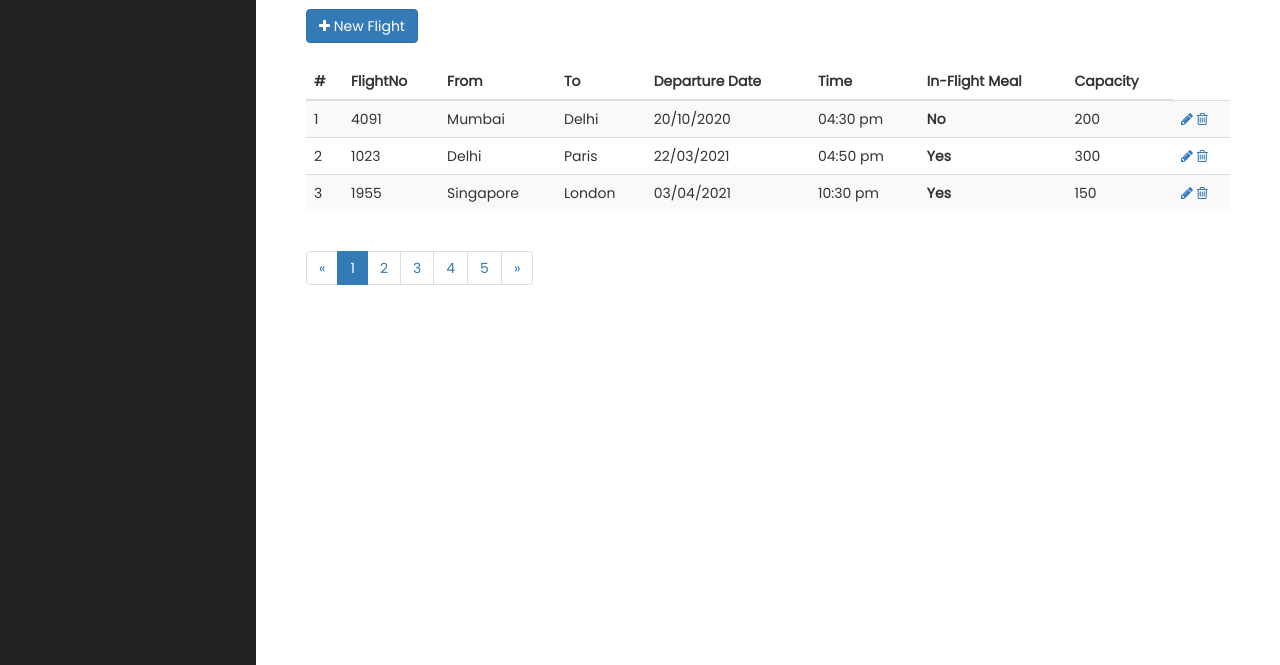
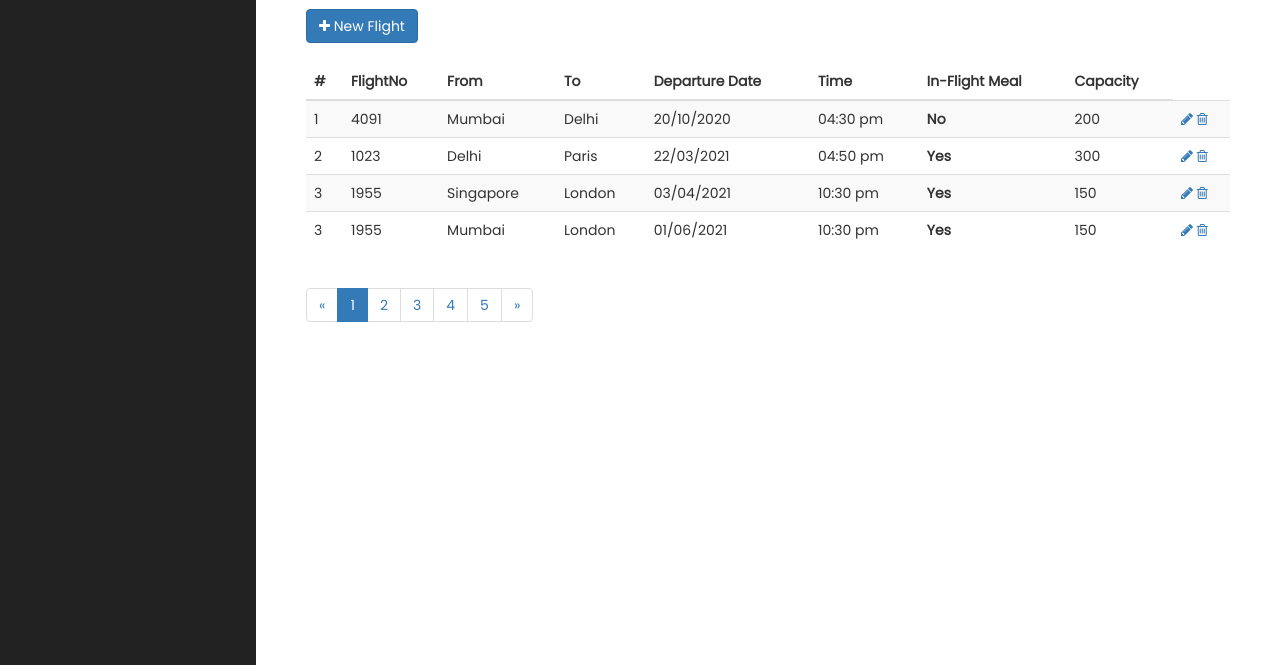
Before and after one commit to Krish-Bajaj/eagle-airways, a plain HTML site: page manageflights.html in a window 1280 px wide. Shown: the part 135-800 px from the top of the page. Drawn offline with nearby package versions, Linux system fonts and the light colour scheme.

Commit message:
fix: error messaging styling

```diff
--- a/manageflights.html
+++ b/manageflights.html
@@ -158,6 +158,20 @@ position: relative;
 						  	<a href="#myModal" role="button" data-toggle="modal"><i class="fa fa-trash-o"></i></a>
 					  		</td>
 					    </tr>
+						<tr>
+					    	<td>3</td>
+					    	<td>1955</td>
+					        <td>Mumbai</td>
+					        <td>London</td>
+					        <td>01/06/2021</td>
+					        <td>10:30 pm</td>
+							<th>Yes</th>
+					        <td>150</td>
+					        <td>
+						  	<a href=""><i class="fa fa-pencil"></i></a>
+						  	<a href="#myModal" role="button" data-toggle="modal"><i class="fa fa-trash-o"></i></a>
+					  		</td>
+					    </tr>
 				    </tbody>
 			  </table>
 
--- a/mycss.css
+++ b/mycss.css
@@ -3,12 +3,11 @@ body{
 }
 
 #alert-box {
-	padding-bottom: 1rem;
+	padding: 1rem;
 	text-align: center;
 	color: red;
 	background-color: white;
 	border-radius: 5px;
-	width: 300px;
 	display: flex;
 	align-self: center;
 }
```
——————————
Required work –
Starting from the records above, filter out all lines except those containing the word "html".

Response to the exercise –
Before and after one commit to Krish-Bajaj/eagle-airways, a plain HTML site: page manageflights.html in a window 1280 px wide. Shown: the part 135-800 px from the top of the page. Drawn offline with nearby package versions, Linux system fonts and the light colour scheme.
--- a/manageflights.html
+++ b/manageflights.html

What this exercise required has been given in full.